  6. Abstract We describe the validation of the HERA Phase I software pipeline by a series of modular tests, building up to an end-to-end simulation. The philosophy of this approach is to validate the software and algorithms used in the Phase I upper-limit analysis on wholly synthetic data satisfying the assumptions of that analysis, not addressing whether the actual data meet these assumptions. We discuss the organization of this validation approach, the specific modular tests performed, and the construction of the end-to-end simulations. We explicitly discuss the limitations in scope of the current simulation effort. With mock visibility data generated from a known analytic power spectrum and a wide range of realistic instrumental effects and foregrounds, we demonstrate that the current pipeline produces power spectrum estimates that are consistent with known analytic inputs to within thermal noise levels (at the 2 σ level) for k > 0.2 h Mpc −1 for both bands and fields considered. Our input spectrum is intentionally amplified to enable a strong “detection” at k ∼ 0.2 h Mpc −1 —at the level of ∼25 σ —with foregrounds dominating on larger scales and thermal noise dominating at smaller scales. Our pipeline is able to detect this amplifiedmore »input signal after suppressing foregrounds with a dynamic range (foreground to noise ratio) of ≳10 7 . Our validation test suite uncovered several sources of scale-independent signal loss throughout the pipeline, whose amplitude is well-characterized and accounted for in the final estimates. We conclude with a discussion of the steps required for the next round of data analysis.« less

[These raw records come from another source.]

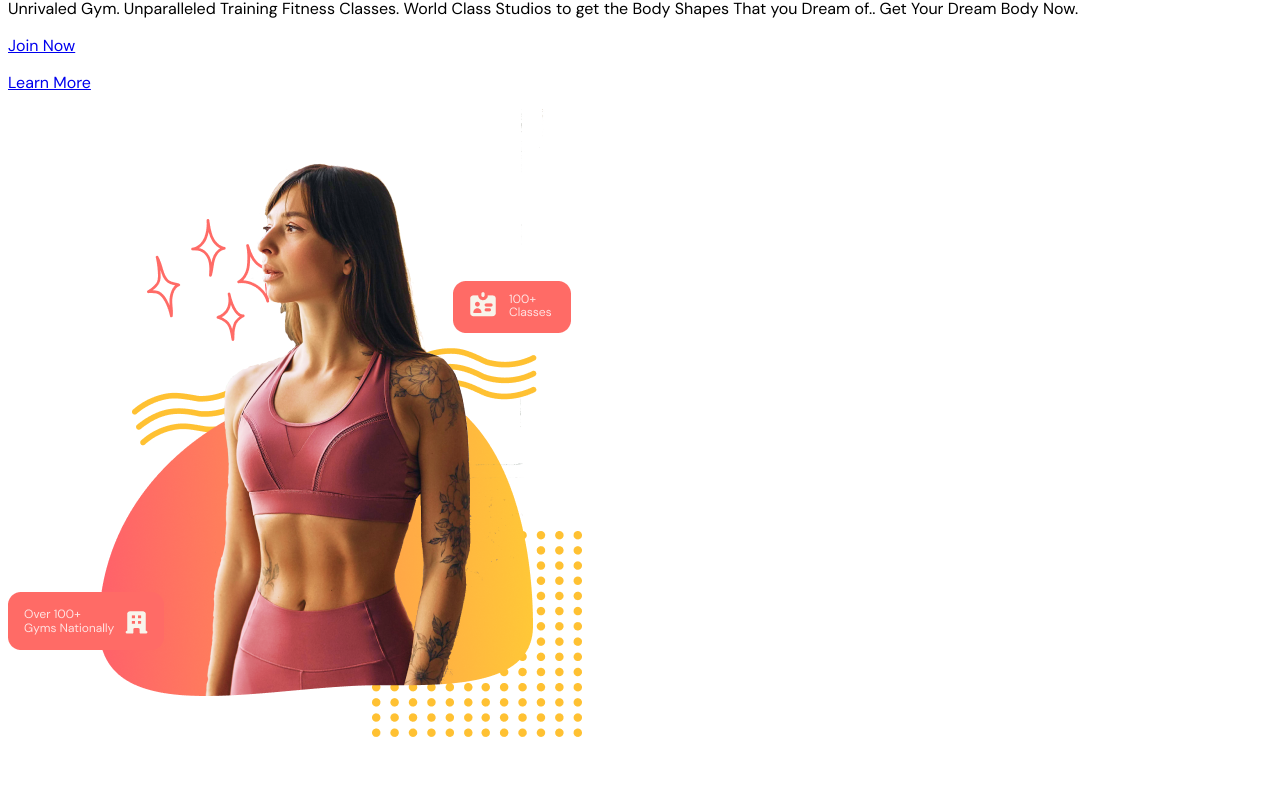
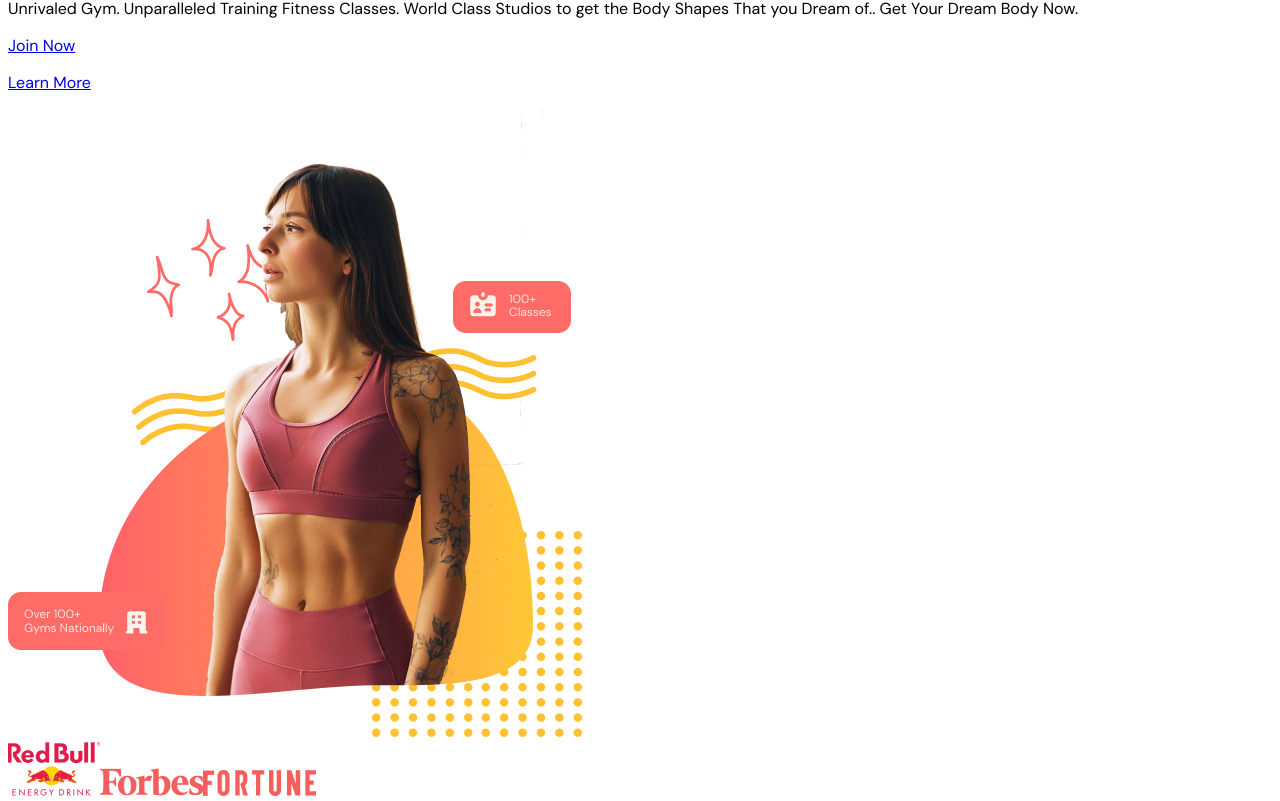
Before and after one commit to Cuhwis/gym-typescript-2, a React (Vite) app in the folder gym-typescript/: page / in a window 1280 px wide. Shown: the part 318-1119 px from the top of the page. Before the commit the page ends 1060 px from the top, so only its background shows below. Built offline with nearby package versions, Linux system fonts and the light colour scheme.

Commit message:
added sponsors

```diff
--- a/gym-typescript/src/scenes/home/index.tsx
+++ b/gym-typescript/src/scenes/home/index.tsx
@@ -4,7 +4,7 @@ import ActionButton from "@/shared/ActionButton";
 import HomePageGraphic from "@/assets/HomePageGraphic.png";
 import HomePageText from "@/assets/HomePageText.png";
 import SponsorRedBull from "@/assets/SponsorRedBull.png";
-import Sponsorforbes from "@/assets/Sponsorforbes.png";
+import SponsorForbes from "@/assets/SponsorForbes.png";
 import SponsorFortune from "@/assets/SponsorFortune.png";
 import AnchorLink from "react-anchor-link-smooth-scroll";
 
@@ -51,6 +51,18 @@ const Home = ({ setSelectedPage }: Props) => {
           <img alt="home-pageGraphic" src={HomePageGraphic} />
         </div>
       </div>
+      {/* SPONSORS */}
+      {isAboveMediumScreens && (
+        <div>
+          <div>
+            <div>
+              <img alt="redbull-sponsor" src={SponsorRedBull} />
+              <img alt="forbes-sponsor" src={SponsorForbes} />
+              <img alt="fortune-sponsor" src={SponsorFortune} />
+            </div>
+          </div>
+        </div>
+      )}
     </section>
   );
 };
```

    Free, publicly-accessible full text available January 1, 2023
  7. Free, publicly-accessible full text available January 1, 2023
  8. null (Ed.)
    ABSTRACT Precision calibration poses challenges to experiments probing the redshifted 21-cm signal of neutral hydrogen from the Cosmic Dawn and Epoch of Reionization (z ∼ 30–6). In both interferometric and global signal experiments, systematic calibration is the leading source of error. Though many aspects of calibration have been studied, the overlap between the two types of instruments has received less attention. We investigate the sky based calibration of total power measurements with a HERA dish and an EDGES-style antenna to understand the role of autocorrelations in the calibration of an interferometer and the role of sky in calibrating a total power instrument. Using simulations we study various scenarios such as time variable gain, incomplete sky calibration model, and primary beam model. We find that temporal gain drifts, sky model incompleteness, and beam inaccuracies cause biases in the receiver gain amplitude and the receiver temperature estimates. In some cases, these biases mix spectral structure between beam and sky resulting in spectrally variable gain errors. Applying the calibration method to the HERA and EDGES data, we find good agreement with calibration via the more standard methods. Although instrumental gains are consistent with beam and sky errors similar in scale to those simulated,more »the receiver temperatures show significant deviations from expected values. While we show that it is possible to partially mitigate biases due to model inaccuracies by incorporating a time-dependent gain model in calibration, the resulting errors on calibration products are larger and more correlated. Completely addressing these biases will require more accurate sky and primary beam models.« less